● Requirement
The line count for "columns" is all that is needed: say how many lines in the listing below contain it.

● Records for this task
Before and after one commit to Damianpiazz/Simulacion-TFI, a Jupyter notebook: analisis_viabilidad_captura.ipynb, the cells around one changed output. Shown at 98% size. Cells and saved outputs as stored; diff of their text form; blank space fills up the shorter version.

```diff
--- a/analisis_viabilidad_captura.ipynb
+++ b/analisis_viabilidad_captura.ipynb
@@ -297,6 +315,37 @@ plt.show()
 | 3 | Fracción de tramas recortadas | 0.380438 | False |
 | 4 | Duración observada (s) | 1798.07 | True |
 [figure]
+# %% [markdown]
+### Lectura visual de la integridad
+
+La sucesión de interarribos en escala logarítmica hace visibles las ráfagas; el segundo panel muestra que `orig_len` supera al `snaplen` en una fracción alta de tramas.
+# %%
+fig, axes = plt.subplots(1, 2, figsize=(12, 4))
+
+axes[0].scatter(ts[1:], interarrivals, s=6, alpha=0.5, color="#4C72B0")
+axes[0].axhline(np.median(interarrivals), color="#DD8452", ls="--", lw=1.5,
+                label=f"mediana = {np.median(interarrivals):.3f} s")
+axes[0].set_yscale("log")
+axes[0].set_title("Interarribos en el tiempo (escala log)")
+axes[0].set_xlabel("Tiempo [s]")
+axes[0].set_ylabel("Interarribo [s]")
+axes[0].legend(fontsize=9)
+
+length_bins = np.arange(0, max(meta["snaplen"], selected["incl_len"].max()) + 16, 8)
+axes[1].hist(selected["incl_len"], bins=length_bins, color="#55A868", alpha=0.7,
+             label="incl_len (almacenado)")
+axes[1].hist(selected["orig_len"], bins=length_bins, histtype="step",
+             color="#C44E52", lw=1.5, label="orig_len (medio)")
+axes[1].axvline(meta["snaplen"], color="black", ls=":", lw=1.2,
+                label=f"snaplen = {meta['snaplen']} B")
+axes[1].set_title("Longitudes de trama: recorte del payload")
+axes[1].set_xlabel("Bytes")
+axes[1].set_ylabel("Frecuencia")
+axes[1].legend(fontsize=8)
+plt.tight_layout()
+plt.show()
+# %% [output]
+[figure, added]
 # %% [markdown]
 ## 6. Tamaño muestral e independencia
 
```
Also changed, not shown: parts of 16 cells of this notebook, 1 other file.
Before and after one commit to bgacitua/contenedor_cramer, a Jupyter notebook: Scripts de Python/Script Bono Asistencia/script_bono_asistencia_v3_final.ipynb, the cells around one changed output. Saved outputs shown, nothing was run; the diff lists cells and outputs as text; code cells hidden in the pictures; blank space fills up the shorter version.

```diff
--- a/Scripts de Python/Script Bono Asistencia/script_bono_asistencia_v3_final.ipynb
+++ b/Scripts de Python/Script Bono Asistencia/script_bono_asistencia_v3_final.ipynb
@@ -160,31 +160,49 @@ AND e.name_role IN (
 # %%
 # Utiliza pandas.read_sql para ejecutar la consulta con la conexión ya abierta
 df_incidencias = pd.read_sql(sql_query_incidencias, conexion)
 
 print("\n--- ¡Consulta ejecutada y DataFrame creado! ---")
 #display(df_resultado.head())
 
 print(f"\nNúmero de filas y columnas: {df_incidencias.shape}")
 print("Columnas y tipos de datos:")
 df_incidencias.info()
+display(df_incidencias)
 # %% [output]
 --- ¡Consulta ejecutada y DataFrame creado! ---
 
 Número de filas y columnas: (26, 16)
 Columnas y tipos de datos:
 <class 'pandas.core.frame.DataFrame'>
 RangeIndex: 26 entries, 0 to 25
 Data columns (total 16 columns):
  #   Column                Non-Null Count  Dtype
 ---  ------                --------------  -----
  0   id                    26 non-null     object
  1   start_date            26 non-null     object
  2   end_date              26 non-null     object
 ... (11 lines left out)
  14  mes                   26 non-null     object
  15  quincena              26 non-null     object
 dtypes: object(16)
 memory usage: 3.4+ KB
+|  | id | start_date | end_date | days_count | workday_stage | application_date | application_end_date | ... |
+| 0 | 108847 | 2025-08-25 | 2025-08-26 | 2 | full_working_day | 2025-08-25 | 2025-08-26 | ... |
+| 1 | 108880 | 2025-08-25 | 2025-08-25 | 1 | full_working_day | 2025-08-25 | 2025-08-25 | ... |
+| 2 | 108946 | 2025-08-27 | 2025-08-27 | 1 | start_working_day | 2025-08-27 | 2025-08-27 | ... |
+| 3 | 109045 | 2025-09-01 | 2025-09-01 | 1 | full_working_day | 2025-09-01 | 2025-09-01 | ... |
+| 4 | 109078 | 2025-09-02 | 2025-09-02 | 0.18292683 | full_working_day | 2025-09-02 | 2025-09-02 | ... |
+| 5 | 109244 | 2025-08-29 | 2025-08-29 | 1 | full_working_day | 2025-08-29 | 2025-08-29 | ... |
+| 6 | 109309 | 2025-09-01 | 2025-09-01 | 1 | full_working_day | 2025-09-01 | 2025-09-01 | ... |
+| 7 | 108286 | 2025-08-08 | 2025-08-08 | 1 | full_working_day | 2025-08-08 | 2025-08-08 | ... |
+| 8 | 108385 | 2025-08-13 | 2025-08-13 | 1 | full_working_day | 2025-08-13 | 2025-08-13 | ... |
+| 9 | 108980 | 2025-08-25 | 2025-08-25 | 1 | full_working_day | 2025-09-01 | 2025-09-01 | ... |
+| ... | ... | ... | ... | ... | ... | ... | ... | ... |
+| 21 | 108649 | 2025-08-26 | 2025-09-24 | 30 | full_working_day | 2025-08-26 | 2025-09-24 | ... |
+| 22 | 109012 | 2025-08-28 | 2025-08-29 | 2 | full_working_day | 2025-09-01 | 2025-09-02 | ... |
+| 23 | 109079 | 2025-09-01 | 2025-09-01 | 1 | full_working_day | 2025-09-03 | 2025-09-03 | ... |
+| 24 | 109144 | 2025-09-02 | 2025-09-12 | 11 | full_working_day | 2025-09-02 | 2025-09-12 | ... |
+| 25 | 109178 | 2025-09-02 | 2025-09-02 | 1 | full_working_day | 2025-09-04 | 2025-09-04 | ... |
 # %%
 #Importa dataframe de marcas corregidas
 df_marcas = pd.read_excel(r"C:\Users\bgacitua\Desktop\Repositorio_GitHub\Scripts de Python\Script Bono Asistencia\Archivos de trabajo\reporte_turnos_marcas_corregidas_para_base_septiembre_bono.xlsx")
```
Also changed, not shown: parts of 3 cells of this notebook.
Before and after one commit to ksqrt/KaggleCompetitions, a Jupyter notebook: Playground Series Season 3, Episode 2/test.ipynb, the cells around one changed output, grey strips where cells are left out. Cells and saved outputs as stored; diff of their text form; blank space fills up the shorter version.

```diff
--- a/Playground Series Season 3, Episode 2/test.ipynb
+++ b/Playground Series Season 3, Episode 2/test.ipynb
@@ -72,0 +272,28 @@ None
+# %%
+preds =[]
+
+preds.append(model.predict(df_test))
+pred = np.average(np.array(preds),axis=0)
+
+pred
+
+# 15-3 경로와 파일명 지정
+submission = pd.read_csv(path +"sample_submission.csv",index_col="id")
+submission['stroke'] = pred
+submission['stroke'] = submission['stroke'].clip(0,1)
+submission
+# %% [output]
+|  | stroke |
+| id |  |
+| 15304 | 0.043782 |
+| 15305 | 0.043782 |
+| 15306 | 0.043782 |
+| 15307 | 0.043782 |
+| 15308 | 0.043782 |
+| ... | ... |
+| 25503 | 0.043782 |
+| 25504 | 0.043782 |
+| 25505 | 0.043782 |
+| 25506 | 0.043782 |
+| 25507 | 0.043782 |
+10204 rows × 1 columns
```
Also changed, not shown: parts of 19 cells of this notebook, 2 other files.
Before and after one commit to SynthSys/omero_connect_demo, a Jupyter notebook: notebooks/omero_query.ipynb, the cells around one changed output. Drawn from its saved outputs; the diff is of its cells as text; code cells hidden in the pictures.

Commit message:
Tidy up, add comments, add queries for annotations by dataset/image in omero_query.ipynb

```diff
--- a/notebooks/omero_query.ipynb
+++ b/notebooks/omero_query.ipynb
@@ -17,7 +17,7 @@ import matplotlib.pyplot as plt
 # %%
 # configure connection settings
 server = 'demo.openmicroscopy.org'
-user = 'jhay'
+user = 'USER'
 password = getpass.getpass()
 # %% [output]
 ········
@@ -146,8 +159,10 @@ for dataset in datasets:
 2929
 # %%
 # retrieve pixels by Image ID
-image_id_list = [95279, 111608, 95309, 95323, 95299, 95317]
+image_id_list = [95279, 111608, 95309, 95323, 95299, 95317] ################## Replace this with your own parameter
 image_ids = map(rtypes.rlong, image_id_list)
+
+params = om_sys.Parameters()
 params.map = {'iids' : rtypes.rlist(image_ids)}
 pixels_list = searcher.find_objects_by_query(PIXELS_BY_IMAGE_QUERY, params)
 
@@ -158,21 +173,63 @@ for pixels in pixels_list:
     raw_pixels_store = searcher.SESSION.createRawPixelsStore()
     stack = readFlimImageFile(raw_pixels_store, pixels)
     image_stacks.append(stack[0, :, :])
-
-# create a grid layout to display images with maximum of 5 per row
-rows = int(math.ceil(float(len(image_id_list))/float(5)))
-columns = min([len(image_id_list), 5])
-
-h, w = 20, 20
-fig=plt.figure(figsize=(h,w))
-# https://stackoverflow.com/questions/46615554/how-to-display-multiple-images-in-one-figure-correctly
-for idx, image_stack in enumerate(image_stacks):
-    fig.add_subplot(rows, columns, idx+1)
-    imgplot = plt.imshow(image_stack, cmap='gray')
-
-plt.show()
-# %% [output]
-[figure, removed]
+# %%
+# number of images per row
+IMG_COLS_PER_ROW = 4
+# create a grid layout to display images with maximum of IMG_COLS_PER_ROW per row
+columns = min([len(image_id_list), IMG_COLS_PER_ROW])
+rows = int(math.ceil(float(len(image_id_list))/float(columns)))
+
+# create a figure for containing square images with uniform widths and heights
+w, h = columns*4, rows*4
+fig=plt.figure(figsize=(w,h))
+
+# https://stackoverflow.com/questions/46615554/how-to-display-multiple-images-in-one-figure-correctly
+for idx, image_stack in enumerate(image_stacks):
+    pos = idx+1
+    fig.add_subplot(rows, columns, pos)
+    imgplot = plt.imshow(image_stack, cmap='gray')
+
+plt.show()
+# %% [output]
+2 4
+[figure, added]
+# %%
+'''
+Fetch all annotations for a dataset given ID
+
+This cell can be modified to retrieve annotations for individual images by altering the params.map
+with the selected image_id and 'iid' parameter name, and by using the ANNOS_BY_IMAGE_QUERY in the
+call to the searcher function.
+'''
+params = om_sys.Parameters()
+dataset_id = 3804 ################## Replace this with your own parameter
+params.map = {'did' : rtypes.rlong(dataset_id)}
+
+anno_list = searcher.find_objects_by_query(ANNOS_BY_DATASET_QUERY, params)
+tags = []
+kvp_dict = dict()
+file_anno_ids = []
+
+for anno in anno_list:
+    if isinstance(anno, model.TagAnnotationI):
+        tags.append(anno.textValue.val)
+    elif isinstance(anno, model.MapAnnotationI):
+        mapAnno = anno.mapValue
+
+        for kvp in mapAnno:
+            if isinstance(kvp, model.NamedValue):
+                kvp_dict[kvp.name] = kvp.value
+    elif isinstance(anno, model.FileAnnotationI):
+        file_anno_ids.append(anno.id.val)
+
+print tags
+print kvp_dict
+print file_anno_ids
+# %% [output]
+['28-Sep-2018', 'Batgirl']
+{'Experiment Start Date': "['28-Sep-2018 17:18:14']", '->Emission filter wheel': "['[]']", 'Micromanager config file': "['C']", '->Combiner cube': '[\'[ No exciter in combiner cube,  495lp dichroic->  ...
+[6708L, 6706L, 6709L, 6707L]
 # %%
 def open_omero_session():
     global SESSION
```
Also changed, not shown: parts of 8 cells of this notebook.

● Exercise response
8